What to work on
Write the records out once more. Leave each line exactly as given.
▼
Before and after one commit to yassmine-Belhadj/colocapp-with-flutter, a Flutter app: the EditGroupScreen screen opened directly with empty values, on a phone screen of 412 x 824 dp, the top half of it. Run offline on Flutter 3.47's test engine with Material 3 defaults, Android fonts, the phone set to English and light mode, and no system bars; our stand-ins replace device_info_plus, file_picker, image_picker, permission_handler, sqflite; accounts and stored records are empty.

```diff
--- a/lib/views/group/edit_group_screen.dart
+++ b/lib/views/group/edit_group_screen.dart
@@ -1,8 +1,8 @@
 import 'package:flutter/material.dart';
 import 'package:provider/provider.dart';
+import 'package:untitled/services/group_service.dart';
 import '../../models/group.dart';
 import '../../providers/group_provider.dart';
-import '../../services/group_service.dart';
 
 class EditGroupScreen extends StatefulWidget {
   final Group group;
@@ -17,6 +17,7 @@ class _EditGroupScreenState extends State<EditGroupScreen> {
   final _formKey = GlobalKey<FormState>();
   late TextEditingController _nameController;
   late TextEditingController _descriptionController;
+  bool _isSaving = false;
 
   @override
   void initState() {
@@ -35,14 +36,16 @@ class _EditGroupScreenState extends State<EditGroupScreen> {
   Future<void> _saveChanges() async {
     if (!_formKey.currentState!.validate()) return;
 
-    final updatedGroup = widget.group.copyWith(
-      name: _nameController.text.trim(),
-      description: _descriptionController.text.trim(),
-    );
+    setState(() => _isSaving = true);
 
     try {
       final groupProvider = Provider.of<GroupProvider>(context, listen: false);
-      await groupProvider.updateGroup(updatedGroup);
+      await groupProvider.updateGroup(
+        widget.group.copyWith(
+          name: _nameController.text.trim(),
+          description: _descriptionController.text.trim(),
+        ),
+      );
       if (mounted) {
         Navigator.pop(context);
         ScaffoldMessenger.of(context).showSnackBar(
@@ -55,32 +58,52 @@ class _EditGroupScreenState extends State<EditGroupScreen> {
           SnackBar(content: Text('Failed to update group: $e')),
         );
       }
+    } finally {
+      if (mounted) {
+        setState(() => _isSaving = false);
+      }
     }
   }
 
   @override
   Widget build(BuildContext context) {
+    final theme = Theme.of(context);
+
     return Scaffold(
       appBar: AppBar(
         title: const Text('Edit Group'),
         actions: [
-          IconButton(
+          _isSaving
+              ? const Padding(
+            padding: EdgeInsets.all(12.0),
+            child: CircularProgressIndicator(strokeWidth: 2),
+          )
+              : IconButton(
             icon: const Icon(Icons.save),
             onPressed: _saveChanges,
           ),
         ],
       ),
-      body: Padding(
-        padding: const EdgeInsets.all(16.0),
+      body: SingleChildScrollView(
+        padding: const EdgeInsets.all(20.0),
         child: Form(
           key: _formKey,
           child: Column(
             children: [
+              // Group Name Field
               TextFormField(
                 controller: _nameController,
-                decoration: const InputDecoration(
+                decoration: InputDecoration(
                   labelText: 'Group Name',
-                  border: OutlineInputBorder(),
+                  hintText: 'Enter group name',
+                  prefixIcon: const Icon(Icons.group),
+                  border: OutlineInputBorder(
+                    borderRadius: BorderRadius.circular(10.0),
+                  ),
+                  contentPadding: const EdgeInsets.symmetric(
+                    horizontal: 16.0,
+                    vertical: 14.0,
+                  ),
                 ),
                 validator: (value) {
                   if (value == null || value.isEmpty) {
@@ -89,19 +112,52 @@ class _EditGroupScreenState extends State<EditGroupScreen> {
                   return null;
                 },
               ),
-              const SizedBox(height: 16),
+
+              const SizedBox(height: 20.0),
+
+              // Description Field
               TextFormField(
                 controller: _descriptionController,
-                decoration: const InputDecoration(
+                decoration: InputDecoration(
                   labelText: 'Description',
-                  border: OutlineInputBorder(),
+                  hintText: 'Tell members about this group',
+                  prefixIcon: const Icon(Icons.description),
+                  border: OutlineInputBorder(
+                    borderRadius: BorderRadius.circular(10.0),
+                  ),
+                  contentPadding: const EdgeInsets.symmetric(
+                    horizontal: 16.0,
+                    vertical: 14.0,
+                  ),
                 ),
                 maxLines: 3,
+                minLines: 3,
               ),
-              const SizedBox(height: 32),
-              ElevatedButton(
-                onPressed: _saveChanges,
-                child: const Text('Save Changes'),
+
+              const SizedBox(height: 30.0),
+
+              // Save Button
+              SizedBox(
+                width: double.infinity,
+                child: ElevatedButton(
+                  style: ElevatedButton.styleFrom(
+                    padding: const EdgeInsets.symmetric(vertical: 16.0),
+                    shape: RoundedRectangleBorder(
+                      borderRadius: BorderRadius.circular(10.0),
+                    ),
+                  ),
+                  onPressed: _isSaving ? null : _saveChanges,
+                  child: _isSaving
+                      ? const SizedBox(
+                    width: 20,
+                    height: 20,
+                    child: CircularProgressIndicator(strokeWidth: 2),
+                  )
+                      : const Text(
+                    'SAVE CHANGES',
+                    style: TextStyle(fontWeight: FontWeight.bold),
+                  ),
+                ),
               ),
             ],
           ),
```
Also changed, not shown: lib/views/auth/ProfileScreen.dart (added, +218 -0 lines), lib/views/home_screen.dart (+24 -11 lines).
▲
Output below
Before and after one commit to yassmine-Belhadj/colocapp-with-flutter, a Flutter app: the EditGroupScreen screen opened directly with empty values, on a phone screen of 412 x 824 dp, the top half of it. Run offline on Flutter 3.47's test engine with Material 3 defaults, Android fonts, the phone set to English and light mode, and no system bars; our stand-ins replace device_info_plus, file_picker, image_picker, permission_handler, sqflite; accounts and stored records are empty.

```diff
--- a/lib/views/group/edit_group_screen.dart
+++ b/lib/views/group/edit_group_screen.dart
@@ -1,8 +1,8 @@
 import 'package:flutter/material.dart';
 import 'package:provider/provider.dart';
+import 'package:untitled/services/group_service.dart';
 import '../../models/group.dart';
 import '../../providers/group_provider.dart';
-import '../../services/group_service.dart';
 
 class EditGroupScreen extends StatefulWidget {
   final Group group;
@@ -17,6 +17,7 @@ class _EditGroupScreenState extends State<EditGroupScreen> {
   final _formKey = GlobalKey<FormState>();
   late TextEditingController _nameController;
   late TextEditingController _descriptionController;
+  bool _isSaving = false;
 
   @override
   void initState() {
@@ -35,14 +36,16 @@ class _EditGroupScreenState extends State<EditGroupScreen> {
   Future<void> _saveChanges() async {
     if (!_formKey.currentState!.validate()) return;
 
-    final updatedGroup = widget.group.copyWith(
-      name: _nameController.text.trim(),
-      description: _descriptionController.text.trim(),
-    );
+    setState(() => _isSaving = true);
 
     try {
       final groupProvider = Provider.of<GroupProvider>(context, listen: false);
-      await groupProvider.updateGroup(updatedGroup);
+      await groupProvider.updateGroup(
+        widget.group.copyWith(
+          name: _nameController.text.trim(),
+          description: _descriptionController.text.trim(),
+        ),
+      );
       if (mounted) {
         Navigator.pop(context);
         ScaffoldMessenger.of(context).showSnackBar(
@@ -55,32 +58,52 @@ class _EditGroupScreenState extends State<EditGroupScreen> {
           SnackBar(content: Text('Failed to update group: $e')),
         );
       }
+    } finally {
+      if (mounted) {
+        setState(() => _isSaving = false);
+      }
     }
   }
 
   @override
   Widget build(BuildContext context) {
+    final theme = Theme.of(context);
+
     return Scaffold(
       appBar: AppBar(
         title: const Text('Edit Group'),
         actions: [
-          IconButton(
+          _isSaving
+              ? const Padding(
+            padding: EdgeInsets.all(12.0),
+            child: CircularProgressIndicator(strokeWidth: 2),
+          )
+              : IconButton(
             icon: const Icon(Icons.save),
             onPressed: _saveChanges,
           ),
         ],
       ),
-      body: Padding(
-        padding: const EdgeInsets.all(16.0),
+      body: SingleChildScrollView(
+        padding: const EdgeInsets.all(20.0),
         child: Form(
           key: _formKey,
           child: Column(
             children: [
+              // Group Name Field
               TextFormField(
                 controller: _nameController,
-                decoration: const InputDecoration(
+                decoration: InputDecoration(
                   labelText: 'Group Name',
-                  border: OutlineInputBorder(),
+                  hintText: 'Enter group name',
+                  prefixIcon: const Icon(Icons.group),
+                  border: OutlineInputBorder(
+                    borderRadius: BorderRadius.circular(10.0),
+                  ),
+                  contentPadding: const EdgeInsets.symmetric(
+                    horizontal: 16.0,
+                    vertical: 14.0,
+                  ),
                 ),
                 validator: (value) {
                   if (value == null || value.isEmpty) {
@@ -89,19 +112,52 @@ class _EditGroupScreenState extends State<EditGroupScreen> {
                   return null;
                 },
               ),
-              const SizedBox(height: 16),
+
+              const SizedBox(height: 20.0),
+
+              // Description Field
               TextFormField(
                 controller: _descriptionController,
-                decoration: const InputDecoration(
+                decoration: InputDecoration(
                   labelText: 'Description',
-                  border: OutlineInputBorder(),
+                  hintText: 'Tell members about this group',
+                  prefixIcon: const Icon(Icons.description),
+                  border: OutlineInputBorder(
+                    borderRadius: BorderRadius.circular(10.0),
+                  ),
+                  contentPadding: const EdgeInsets.symmetric(
+                    horizontal: 16.0,
+                    vertical: 14.0,
+                  ),
                 ),
                 maxLines: 3,
+                minLines: 3,
               ),
-              const SizedBox(height: 32),
-              ElevatedButton(
-                onPressed: _saveChanges,
-                child: const Text('Save Changes'),
+
+              const SizedBox(height: 30.0),
+
+              // Save Button
+              SizedBox(
+                width: double.infinity,
+                child: ElevatedButton(
+                  style: ElevatedButton.styleFrom(
+                    padding: const EdgeInsets.symmetric(vertical: 16.0),
+                    shape: RoundedRectangleBorder(
+                      borderRadius: BorderRadius.circular(10.0),
+                    ),
+                  ),
+                  onPressed: _isSaving ? null : _saveChanges,
+                  child: _isSaving
+                      ? const SizedBox(
+                    width: 20,
+                    height: 20,
+                    child: CircularProgressIndicator(strokeWidth: 2),
+                  )
+                      : const Text(
+                    'SAVE CHANGES',
+                    style: TextStyle(fontWeight: FontWeight.bold),
+                  ),
+                ),
               ),
             ],
           ),
```
Also changed, not shown: lib/views/auth/ProfileScreen.dart (added, +218 -0 lines), lib/views/home_screen.dart (+24 -11 lines).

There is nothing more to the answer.